▶ _DIRECTIONS_: The lines to output run from the first line of the entries below through the line containing "Also changed, not shown: 1 other file."; copy them exactly and leave out pictures.

(Change detection data)
┄┄┄┄┄┄
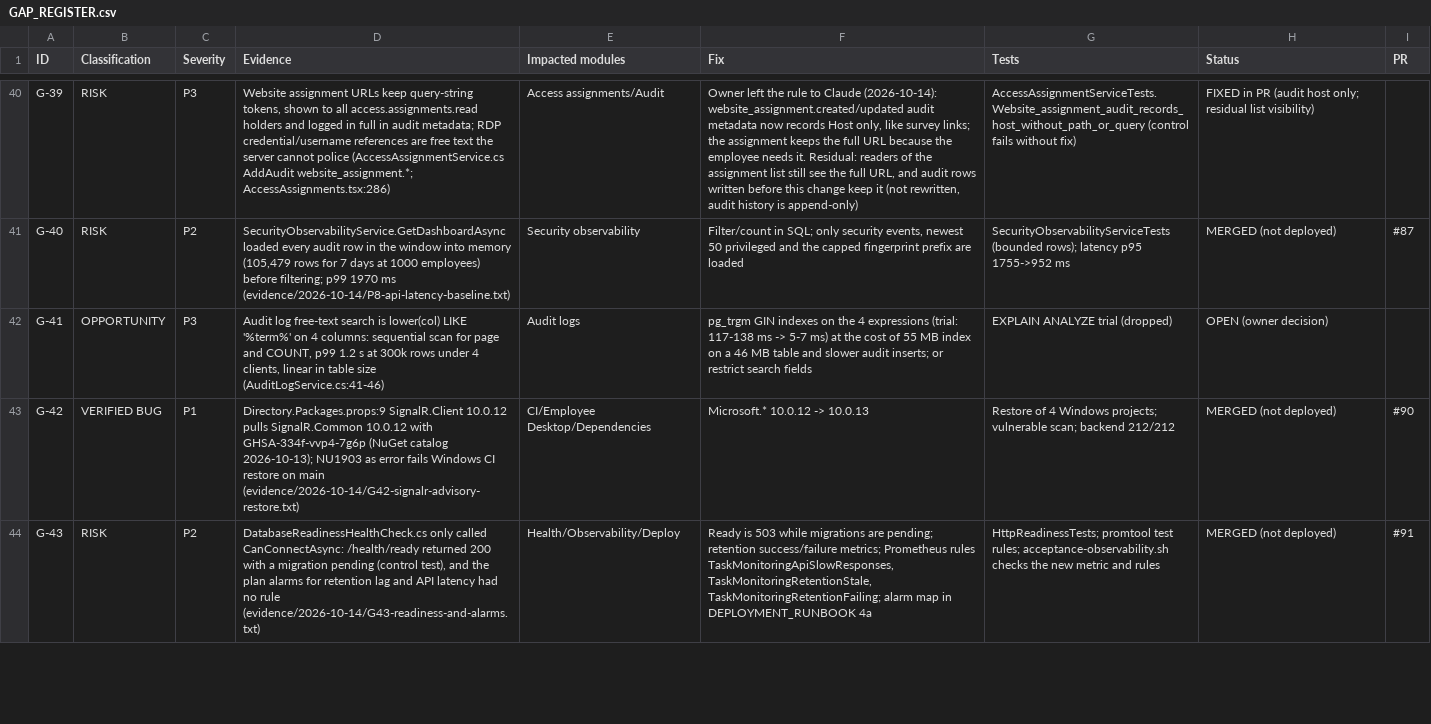
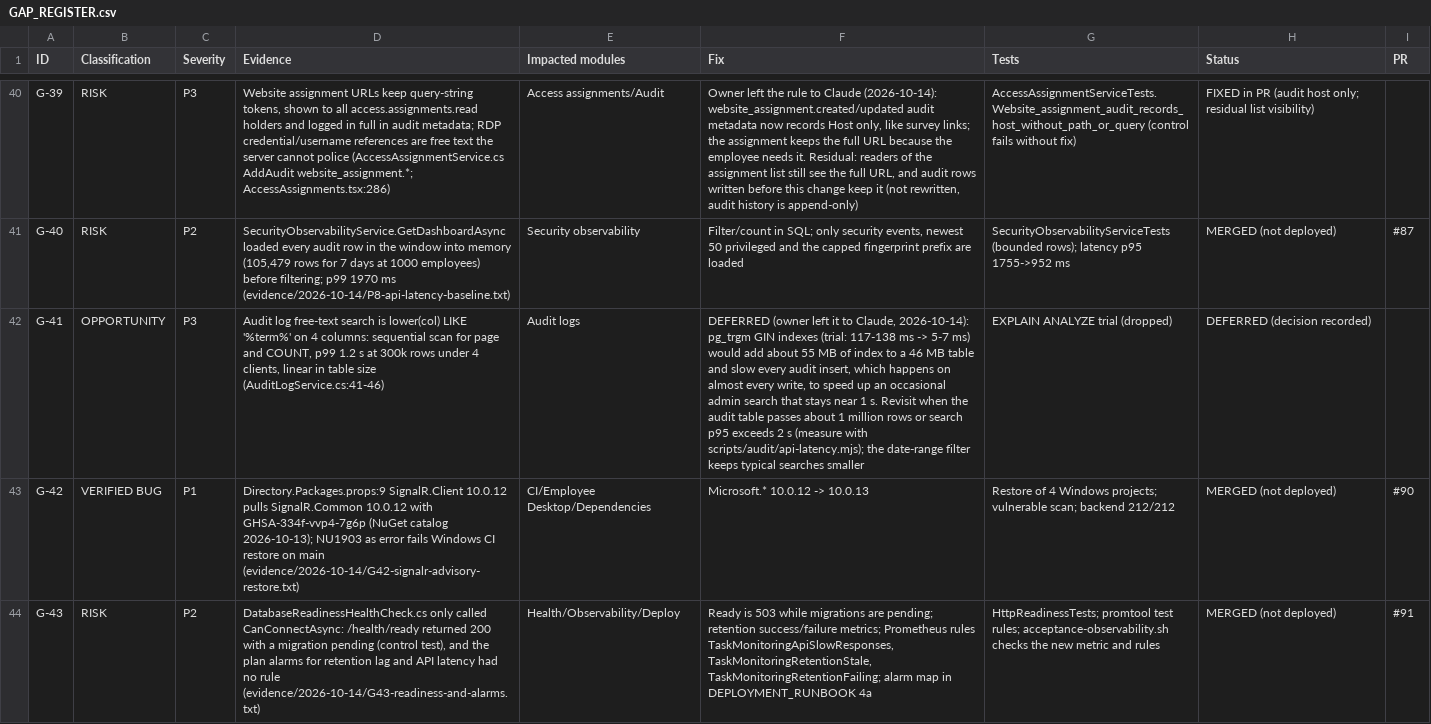
Before and after one commit to arnobai70-del/task-management-employee-monitoring-system-software, a CSV file: docs/audit/GAP_REGISTER.csv, drawn as a sheet; only a part is shown, gaps mark what is left out; the diff names each change by its address in the sheet, - before the commit and + after, or states it on an @@ line.

```diff
--- a/docs/audit/GAP_REGISTER.csv
+++ b/docs/audit/GAP_REGISTER.csv
-F42 (Fix): pg_trgm GIN indexes on the 4 expressions (trial: 117-138 ms -> 5-7 ms) at the cost of 55 MB index on a 46 MB table and slower audit inserts; or restrict search fields
+F42 (Fix): DEFERRED (owner left it to Claude, 2026-10-14): pg_trgm GIN indexes (trial: 117-138 ms -> 5-7 ms) would add about 55 MB of index to a 46 MB table and slow every audit insert, which happens on almost every write, to speed up an occasional admin search that stays near 1 s. Revisit when the audit table passes about 1 million rows or search p95 exceeds 2 s (measure with scripts/audit/api-latency.mjs); the date-range filter keeps typical searches smaller
-H42 (Status): OPEN (owner decision)
+H42 (Status): DEFERRED (decision recorded)
```
Also changed, not shown: 1 other file.
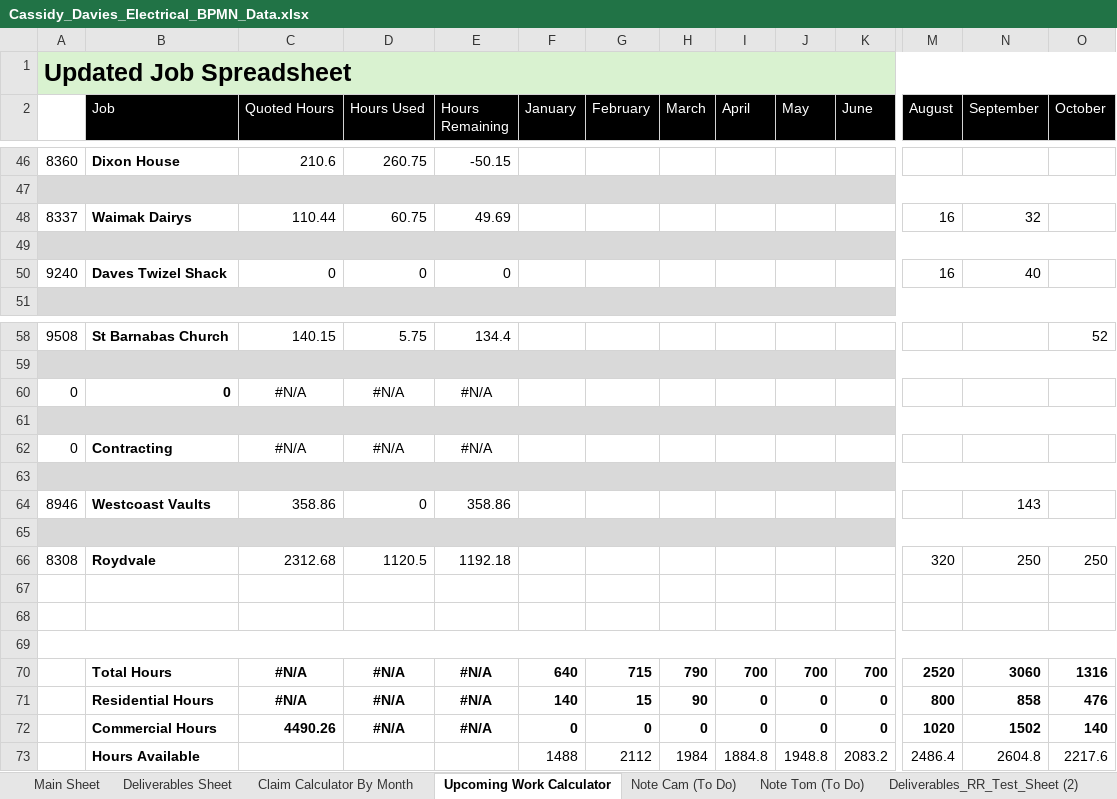
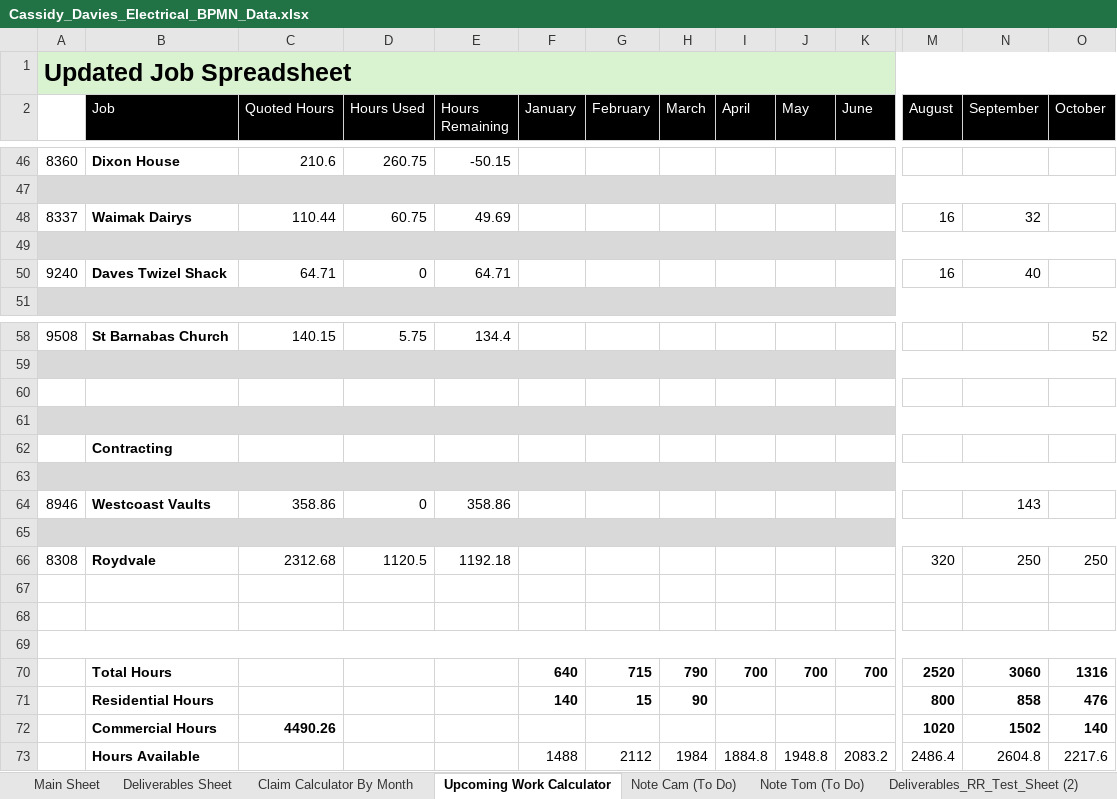
Before and after one commit to felixkwan2901/excel-dashboard, an Excel workbook: Cassidy_Davies_Electrical_BPMN_Data.xlsx, sheet Upcoming Work Calculator, drawn as a sheet; only a part is shown, gaps mark what is left out; values as stored, in another font and other column widths than the file's, no borders; conditional formats not drawn; removed rows and columns are numbered as before the commit, all else as after; rows hold the shown columns only; the diff covers the shown part only; the diff names each change by its address in the sheet, - before the commit and + after, or states it on an @@ line.

```diff
--- a/Cassidy_Davies_Electrical_BPMN_Data.xlsx (sheet Upcoming Work Calculator)
+++ b/Cassidy_Davies_Electrical_BPMN_Data.xlsx (sheet Upcoming Work Calculator)
-C50 (Quoted Hours): 0
+C50 (Quoted Hours): 64.71
-E50 (Hours Remaining): 0
+E50 (Hours Remaining): 64.71
-row 60: 0 | 0 | #N/A | #N/A | #N/A
-A60:O60 fill: #D9D9D9
+A60:O60 fill: none
-A61:Q61 merged
-row 61: 0 | Contracting | #N/A | #N/A | #N/A
+row 61: (empty)
-A61:O61 fill: none
+A61:O61 fill: #D9D9D9
+A61:Q61 merged
+row 62:  | Contracting
-C70:C71 (Quoted Hours): #N/A
+C70:C71 (Quoted Hours): (empty)
-D70:D71 (Hours Used): #N/A
+D70:D71 (Hours Used): (empty)
-E70:E71 (Hours Remaining): #N/A
+E70:E71 (Hours Remaining): (empty)
-I71 (April): 0
+I71 (April): (empty)
-J71 (May): 0
+J71 (May): (empty)
-K71 (June): 0
+K71 (June): (empty)
-row 72:  | Commercial Hours | 4490.26 | #N/A | #N/A | 0 | 0 | 0 | 0 | 0 | 0 | 1020 | 1502 | 140
+row 72:  | Commercial Hours | 4490.26 |  |  |  |  |  |  |  |  | 1020 | 1502 | 140
```
Also changed, not shown: cell formats elsewhere in this sheet, sheet Deliverables Sheet, sheet Claim Calculator By Month, formulas that keep their value, 4 other files.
┄┄┄┄┄┄
▶ _REPLY TO THE TASK_:
Before and after one commit to arnobai70-del/task-management-employee-monitoring-system-software, a CSV file: docs/audit/GAP_REGISTER.csv, drawn as a sheet; only a part is shown, gaps mark what is left out; the diff names each change by its address in the sheet, - before the commit and + after, or states it on an @@ line.

```diff
--- a/docs/audit/GAP_REGISTER.csv
+++ b/docs/audit/GAP_REGISTER.csv
-F42 (Fix): pg_trgm GIN indexes on the 4 expressions (trial: 117-138 ms -> 5-7 ms) at the cost of 55 MB index on a 46 MB table and slower audit inserts; or restrict search fields
+F42 (Fix): DEFERRED (owner left it to Claude, 2026-10-14): pg_trgm GIN indexes (trial: 117-138 ms -> 5-7 ms) would add about 55 MB of index to a 46 MB table and slow every audit insert, which happens on almost every write, to speed up an occasional admin search that stays near 1 s. Revisit when the audit table passes about 1 million rows or search p95 exceeds 2 s (measure with scripts/audit/api-latency.mjs); the date-range filter keeps typical searches smaller
-H42 (Status): OPEN (owner decision)
+H42 (Status): DEFERRED (decision recorded)
```
Also changed, not shown: 1 other file.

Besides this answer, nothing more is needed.